Mr. Howard, visiting the north-east Tasmanian town of St Helens, repeatedly made the point with officials that the region was not normally associated with bushfires, and that they were not usually so common early in the summer.
He agreed that more infrastructure would be needed to deal with weather-related disasters, but also said much better access on fire trails was needed into national parks.
And he warned people to brace themselves for more fires through the coming summer.
In recent years there has been an almost global increase in extreme high maximum temperatures and extreme rain, according to the Australian Greenhouse Office.
By 2030, most of the country is expected to have 10 to 50 per cent more days over 35 degrees and fewer frosts.

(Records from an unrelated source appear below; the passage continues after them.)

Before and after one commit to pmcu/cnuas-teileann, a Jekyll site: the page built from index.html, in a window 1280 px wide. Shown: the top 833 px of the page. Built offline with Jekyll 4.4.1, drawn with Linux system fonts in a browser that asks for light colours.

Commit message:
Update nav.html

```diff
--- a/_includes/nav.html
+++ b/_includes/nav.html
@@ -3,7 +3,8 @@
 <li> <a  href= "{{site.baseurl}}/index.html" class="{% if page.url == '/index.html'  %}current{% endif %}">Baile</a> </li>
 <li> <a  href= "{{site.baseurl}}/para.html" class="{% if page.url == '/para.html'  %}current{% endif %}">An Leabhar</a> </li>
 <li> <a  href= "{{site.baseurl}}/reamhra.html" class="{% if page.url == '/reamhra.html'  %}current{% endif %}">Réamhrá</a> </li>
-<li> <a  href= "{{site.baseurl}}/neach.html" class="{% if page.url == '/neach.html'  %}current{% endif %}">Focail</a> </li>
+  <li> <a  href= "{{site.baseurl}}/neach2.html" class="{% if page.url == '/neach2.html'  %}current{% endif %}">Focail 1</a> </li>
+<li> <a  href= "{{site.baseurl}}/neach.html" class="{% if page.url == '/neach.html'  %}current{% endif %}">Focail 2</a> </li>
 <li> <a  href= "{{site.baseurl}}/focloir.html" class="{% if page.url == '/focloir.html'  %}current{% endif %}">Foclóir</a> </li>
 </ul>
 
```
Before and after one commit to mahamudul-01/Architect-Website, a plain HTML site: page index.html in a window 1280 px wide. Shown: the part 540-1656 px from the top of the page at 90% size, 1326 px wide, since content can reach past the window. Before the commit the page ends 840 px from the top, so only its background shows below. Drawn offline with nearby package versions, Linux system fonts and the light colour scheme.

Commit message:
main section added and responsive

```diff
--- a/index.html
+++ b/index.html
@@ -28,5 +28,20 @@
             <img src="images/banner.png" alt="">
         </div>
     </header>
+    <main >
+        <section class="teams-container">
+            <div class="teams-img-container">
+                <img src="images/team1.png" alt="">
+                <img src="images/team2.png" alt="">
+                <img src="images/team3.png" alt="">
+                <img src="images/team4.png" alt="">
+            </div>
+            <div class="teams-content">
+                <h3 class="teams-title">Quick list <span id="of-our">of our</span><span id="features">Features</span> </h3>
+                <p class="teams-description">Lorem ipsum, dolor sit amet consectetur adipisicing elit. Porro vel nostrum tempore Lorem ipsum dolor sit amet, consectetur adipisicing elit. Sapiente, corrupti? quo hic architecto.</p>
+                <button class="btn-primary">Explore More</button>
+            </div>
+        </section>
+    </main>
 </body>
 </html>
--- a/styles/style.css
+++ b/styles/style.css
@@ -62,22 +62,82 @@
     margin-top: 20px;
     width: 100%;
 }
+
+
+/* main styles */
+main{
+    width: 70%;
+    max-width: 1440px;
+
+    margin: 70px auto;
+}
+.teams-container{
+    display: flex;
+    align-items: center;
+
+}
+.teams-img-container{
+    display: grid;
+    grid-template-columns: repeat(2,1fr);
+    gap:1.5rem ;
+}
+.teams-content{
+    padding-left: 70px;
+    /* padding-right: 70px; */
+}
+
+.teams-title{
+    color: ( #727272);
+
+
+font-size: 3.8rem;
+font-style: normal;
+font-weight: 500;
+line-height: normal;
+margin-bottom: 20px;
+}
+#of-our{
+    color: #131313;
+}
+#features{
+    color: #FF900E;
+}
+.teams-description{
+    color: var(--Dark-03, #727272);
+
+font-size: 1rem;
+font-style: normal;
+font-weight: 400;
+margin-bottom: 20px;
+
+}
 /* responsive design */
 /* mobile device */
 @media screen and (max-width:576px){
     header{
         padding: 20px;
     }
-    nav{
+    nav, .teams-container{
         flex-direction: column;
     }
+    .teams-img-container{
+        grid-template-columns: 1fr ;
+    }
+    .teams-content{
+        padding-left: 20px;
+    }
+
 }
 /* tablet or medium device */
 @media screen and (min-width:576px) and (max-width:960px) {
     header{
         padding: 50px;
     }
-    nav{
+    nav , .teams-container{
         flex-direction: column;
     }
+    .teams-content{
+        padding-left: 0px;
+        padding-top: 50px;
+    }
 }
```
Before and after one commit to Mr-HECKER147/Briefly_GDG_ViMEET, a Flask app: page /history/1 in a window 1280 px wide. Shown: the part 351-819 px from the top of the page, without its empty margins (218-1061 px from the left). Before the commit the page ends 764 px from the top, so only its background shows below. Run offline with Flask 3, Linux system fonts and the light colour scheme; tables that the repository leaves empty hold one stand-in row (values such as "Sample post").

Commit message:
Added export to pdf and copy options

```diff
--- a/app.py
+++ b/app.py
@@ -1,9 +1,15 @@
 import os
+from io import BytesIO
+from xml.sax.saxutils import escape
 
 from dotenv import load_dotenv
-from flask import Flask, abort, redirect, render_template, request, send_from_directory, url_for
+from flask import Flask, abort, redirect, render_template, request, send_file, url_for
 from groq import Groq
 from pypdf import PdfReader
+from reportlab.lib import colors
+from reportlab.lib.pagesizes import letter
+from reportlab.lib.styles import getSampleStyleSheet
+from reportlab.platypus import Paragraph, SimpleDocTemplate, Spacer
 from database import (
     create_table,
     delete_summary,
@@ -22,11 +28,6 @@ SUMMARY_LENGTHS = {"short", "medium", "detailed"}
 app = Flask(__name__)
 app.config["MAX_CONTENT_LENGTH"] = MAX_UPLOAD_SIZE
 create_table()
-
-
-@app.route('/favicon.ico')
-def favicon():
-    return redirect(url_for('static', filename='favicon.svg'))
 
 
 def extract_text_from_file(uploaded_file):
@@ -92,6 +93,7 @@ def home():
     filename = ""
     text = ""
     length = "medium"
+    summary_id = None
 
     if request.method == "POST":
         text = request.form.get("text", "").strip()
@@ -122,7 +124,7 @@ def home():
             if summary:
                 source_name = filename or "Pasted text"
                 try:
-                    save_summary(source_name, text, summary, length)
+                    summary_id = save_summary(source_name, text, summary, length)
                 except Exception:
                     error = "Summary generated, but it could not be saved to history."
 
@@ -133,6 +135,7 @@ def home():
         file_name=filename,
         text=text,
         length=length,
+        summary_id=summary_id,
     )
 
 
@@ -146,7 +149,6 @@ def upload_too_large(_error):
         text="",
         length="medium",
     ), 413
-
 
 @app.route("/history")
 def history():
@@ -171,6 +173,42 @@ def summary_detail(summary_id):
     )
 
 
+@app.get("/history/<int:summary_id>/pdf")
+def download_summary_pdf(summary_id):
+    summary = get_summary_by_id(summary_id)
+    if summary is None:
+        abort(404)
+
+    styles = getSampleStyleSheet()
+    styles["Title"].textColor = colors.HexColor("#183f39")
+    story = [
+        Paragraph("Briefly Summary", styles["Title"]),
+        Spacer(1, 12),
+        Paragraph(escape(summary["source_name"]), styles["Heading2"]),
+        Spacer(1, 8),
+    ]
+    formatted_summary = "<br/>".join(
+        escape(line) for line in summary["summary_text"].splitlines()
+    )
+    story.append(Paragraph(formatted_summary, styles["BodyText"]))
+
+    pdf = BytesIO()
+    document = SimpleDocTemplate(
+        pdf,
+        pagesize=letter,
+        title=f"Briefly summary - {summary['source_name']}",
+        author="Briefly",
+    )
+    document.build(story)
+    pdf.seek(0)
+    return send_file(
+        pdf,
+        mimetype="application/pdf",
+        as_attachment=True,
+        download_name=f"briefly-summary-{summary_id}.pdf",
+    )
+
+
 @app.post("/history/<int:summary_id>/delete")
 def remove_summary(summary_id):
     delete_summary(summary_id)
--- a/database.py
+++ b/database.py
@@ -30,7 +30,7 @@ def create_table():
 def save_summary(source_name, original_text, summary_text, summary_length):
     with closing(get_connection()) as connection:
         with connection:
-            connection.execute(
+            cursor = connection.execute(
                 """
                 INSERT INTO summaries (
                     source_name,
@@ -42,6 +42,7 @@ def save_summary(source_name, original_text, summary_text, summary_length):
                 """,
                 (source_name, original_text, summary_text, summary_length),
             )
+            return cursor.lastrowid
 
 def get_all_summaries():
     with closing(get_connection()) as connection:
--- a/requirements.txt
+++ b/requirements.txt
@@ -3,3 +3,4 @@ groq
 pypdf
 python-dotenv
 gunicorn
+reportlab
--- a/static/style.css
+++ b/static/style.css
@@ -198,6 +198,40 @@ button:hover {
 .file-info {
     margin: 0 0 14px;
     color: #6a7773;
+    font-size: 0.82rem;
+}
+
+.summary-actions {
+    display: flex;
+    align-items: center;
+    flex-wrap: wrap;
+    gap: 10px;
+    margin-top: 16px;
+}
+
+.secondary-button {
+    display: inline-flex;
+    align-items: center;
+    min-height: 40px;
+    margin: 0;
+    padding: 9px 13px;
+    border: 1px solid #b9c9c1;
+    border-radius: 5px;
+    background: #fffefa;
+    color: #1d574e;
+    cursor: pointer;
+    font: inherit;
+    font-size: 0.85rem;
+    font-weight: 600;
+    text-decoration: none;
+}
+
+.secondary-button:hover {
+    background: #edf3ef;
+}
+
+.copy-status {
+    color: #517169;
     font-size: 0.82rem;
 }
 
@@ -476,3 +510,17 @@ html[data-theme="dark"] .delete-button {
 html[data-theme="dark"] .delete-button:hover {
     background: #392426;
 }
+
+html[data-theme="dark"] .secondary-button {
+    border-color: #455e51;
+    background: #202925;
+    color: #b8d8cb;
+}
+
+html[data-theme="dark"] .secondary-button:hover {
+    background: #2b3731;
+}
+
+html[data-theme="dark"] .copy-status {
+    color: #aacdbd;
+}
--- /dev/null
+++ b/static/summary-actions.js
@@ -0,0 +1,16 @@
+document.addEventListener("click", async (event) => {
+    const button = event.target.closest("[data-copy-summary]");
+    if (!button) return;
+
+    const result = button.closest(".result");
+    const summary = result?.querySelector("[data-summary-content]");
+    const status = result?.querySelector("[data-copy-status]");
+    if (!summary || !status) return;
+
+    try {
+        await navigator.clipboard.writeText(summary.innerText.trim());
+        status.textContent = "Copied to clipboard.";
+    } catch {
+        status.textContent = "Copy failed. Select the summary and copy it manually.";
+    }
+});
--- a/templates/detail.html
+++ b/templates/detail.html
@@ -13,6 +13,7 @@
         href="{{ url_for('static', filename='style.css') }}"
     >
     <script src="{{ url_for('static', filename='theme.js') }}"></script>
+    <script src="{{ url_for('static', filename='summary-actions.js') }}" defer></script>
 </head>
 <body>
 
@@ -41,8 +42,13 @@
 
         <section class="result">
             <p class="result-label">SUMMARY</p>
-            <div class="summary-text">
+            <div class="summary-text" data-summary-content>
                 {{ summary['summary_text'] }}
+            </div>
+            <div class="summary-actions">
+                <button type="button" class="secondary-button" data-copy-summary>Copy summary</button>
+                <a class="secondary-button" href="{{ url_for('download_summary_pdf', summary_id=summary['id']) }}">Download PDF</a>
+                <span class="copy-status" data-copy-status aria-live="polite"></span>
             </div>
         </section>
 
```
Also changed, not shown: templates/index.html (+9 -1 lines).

CSIRO models show that in many places global warming is likely to increase the frequency and duration of extreme events such as heavy rains, droughts and floods.
Global warming has already started to produce more severe bushfires, and much of the east coast and southern states can expect more frequent and intense fires, according to the Federal Government's Bushfire Research Centre.
Mr. Howard said more emergency services infrastructure was one answer, but after touring Victoria he emphasised the need to "get the balance right" in national parks.
"I hear people say that they couldn't get access to some of the national park areas because some of the fire trails were blocked off."
It was possible to properly protect and preserve the values of the parks but still allow access, he said. "If a bushfire runs through a national park, you don't have the national park."